## WORKING DATA
══════════

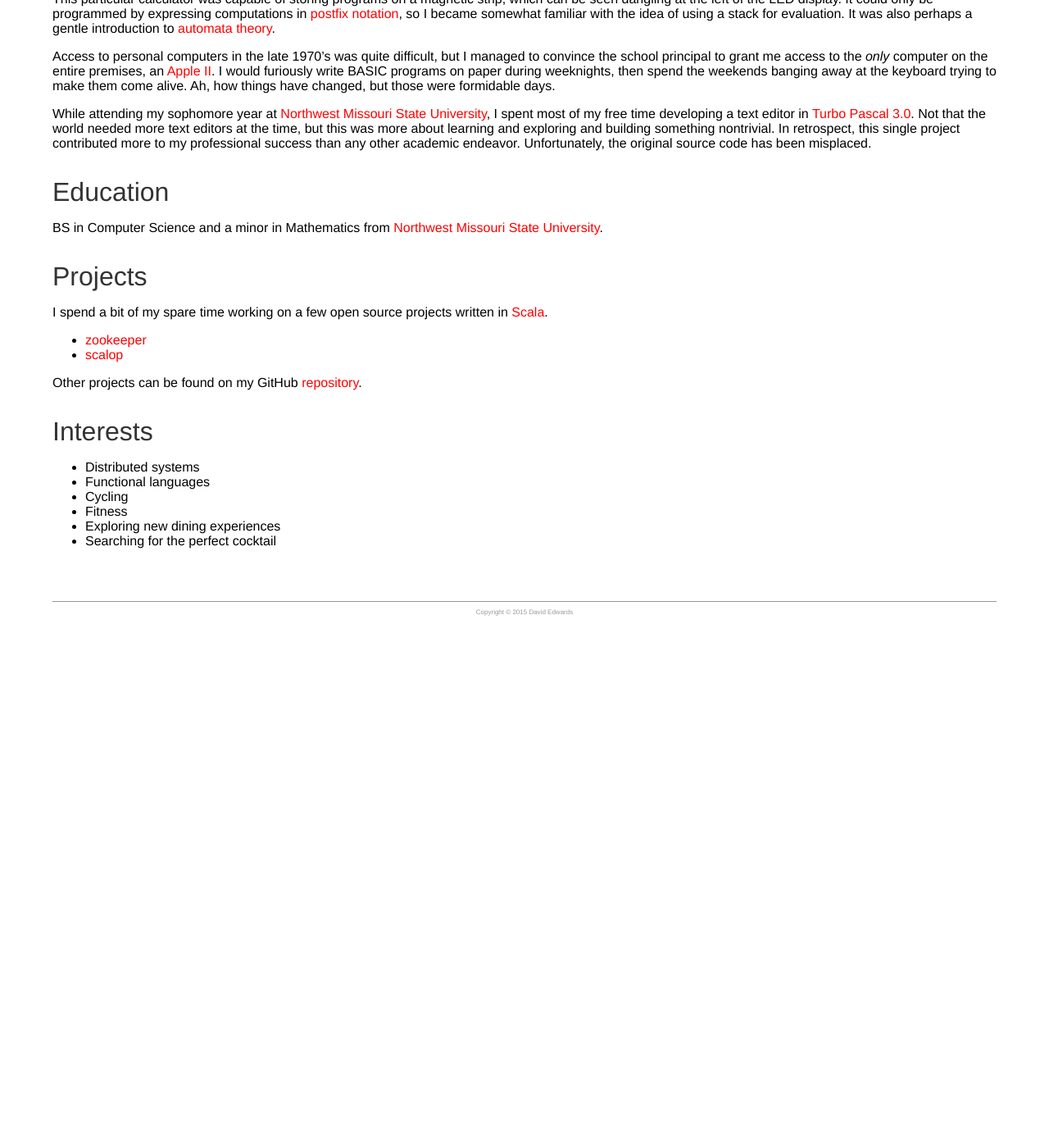
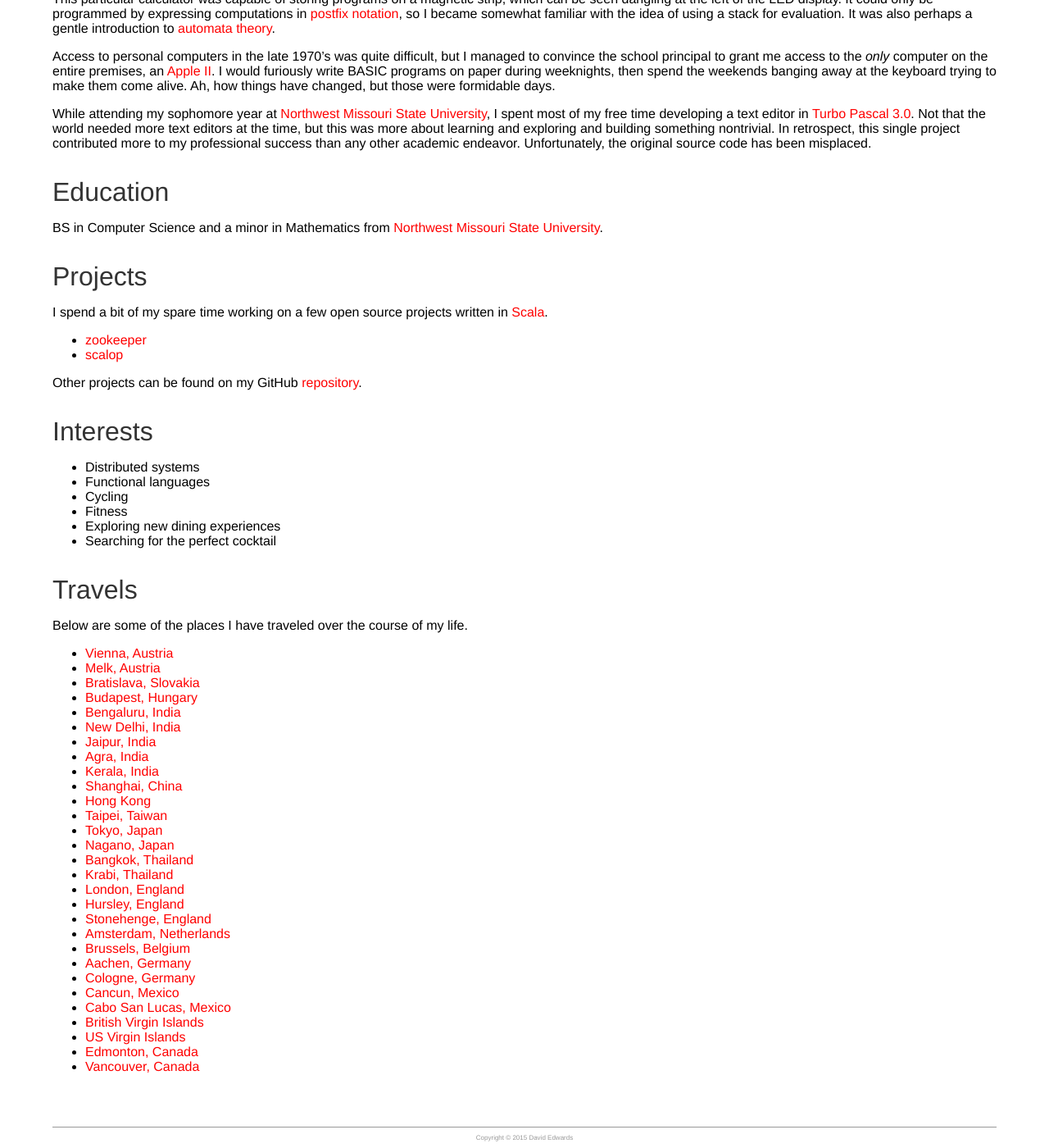
Before and after one commit to davidledwards/davidledwards.github.io, a Jekyll site: the page built from about/index.md, in a window 1280 px wide and 1400 px high, scrolled down 1033 px. Shown: the whole window at 82% size. Built offline with Jekyll 4.4.1, drawn with Linux system fonts in a browser that asks for light colours; before the commit the page ends 1792 px from its top, so only the background shows below that.

Commit message:
added section on travels

```diff
--- a/about/index.md
+++ b/about/index.md
@@ -69,3 +69,36 @@
 * Fitness
 * Exploring new dining experiences
 * Searching for the perfect cocktail
+
+## Travels
+Below are some of the places I have traveled over the course of my life.
+
+* [Vienna, Austria](https://goo.gl/maps/8NxvtDubWQw)
+* [Melk, Austria](https://goo.gl/maps/oe9J21SWP1S2)
+* [Bratislava, Slovakia](https://goo.gl/maps/Pc8vHytjPh62)
+* [Budapest, Hungary](https://goo.gl/maps/1qEmntbCMLQ2)
+* [Bengaluru, India](https://goo.gl/maps/PsxRQUfkstt)
+* [New Delhi, India](https://goo.gl/maps/7i8TWJSJHny)
+* [Jaipur, India](https://goo.gl/maps/SVbPW3H5ETS2)
+* [Agra, India](https://goo.gl/maps/zHhfKagUWTT2)
+* [Kerala, India](https://goo.gl/maps/aU4Y6RGB2Kk)
+* [Shanghai, China](https://goo.gl/maps/uB3z7RAiGdz)
+* [Hong Kong](https://goo.gl/maps/kiQ8AdE5CJ12)
+* [Taipei, Taiwan](https://goo.gl/maps/QrHBBKxSsrz)
+* [Tokyo, Japan](https://goo.gl/maps/nUVM5m3Qk142)
+* [Nagano, Japan](https://goo.gl/maps/9i94ESm5hJs)
+* [Bangkok, Thailand](https://goo.gl/maps/gNaQEqcGErw)
+* [Krabi, Thailand](https://goo.gl/maps/PdsJQGuLcuQ2)
+* [London, England](https://goo.gl/maps/f5NmLU46y3Q2)
+* [Hursley, England](https://goo.gl/maps/L9ZMHvBtKSF2)
+* [Stonehenge, England](https://goo.gl/maps/sDQiTbhevx62)
+* [Amsterdam, Netherlands](https://goo.gl/maps/BuT7xqD2GPC2)
+* [Brussels, Belgium](https://goo.gl/maps/FytQECpaaEC2)
+* [Aachen, Germany](https://goo.gl/maps/LDTXkJU9oAF2)
+* [Cologne, Germany](https://goo.gl/maps/gr5WFYdyBTn)
+* [Cancun, Mexico](https://goo.gl/maps/TfUZy5wahYP2)
+* [Cabo San Lucas, Mexico](https://goo.gl/maps/Dqg3etgUn2o)
+* [British Virgin Islands](https://goo.gl/maps/fd5VHx8RD892)
+* [US Virgin Islands](https://goo.gl/maps/sjh7FNjDRTU2)
+* [Edmonton, Canada](https://goo.gl/maps/RBWsoM7cVU32)
+* [Vancouver, Canada](https://goo.gl/maps/Wv1EvD7Kv6J2)
```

══════════

## INSTRUCTIONS FOR THE TASK
Search the material for the string "Germany" and return each line that has it.

## EXPECTED ANSWER
+* [Aachen, Germany](https://goo.gl/maps/LDTXkJU9oAF2)
+* [Cologne, Germany](https://goo.gl/maps/gr5WFYdyBTn)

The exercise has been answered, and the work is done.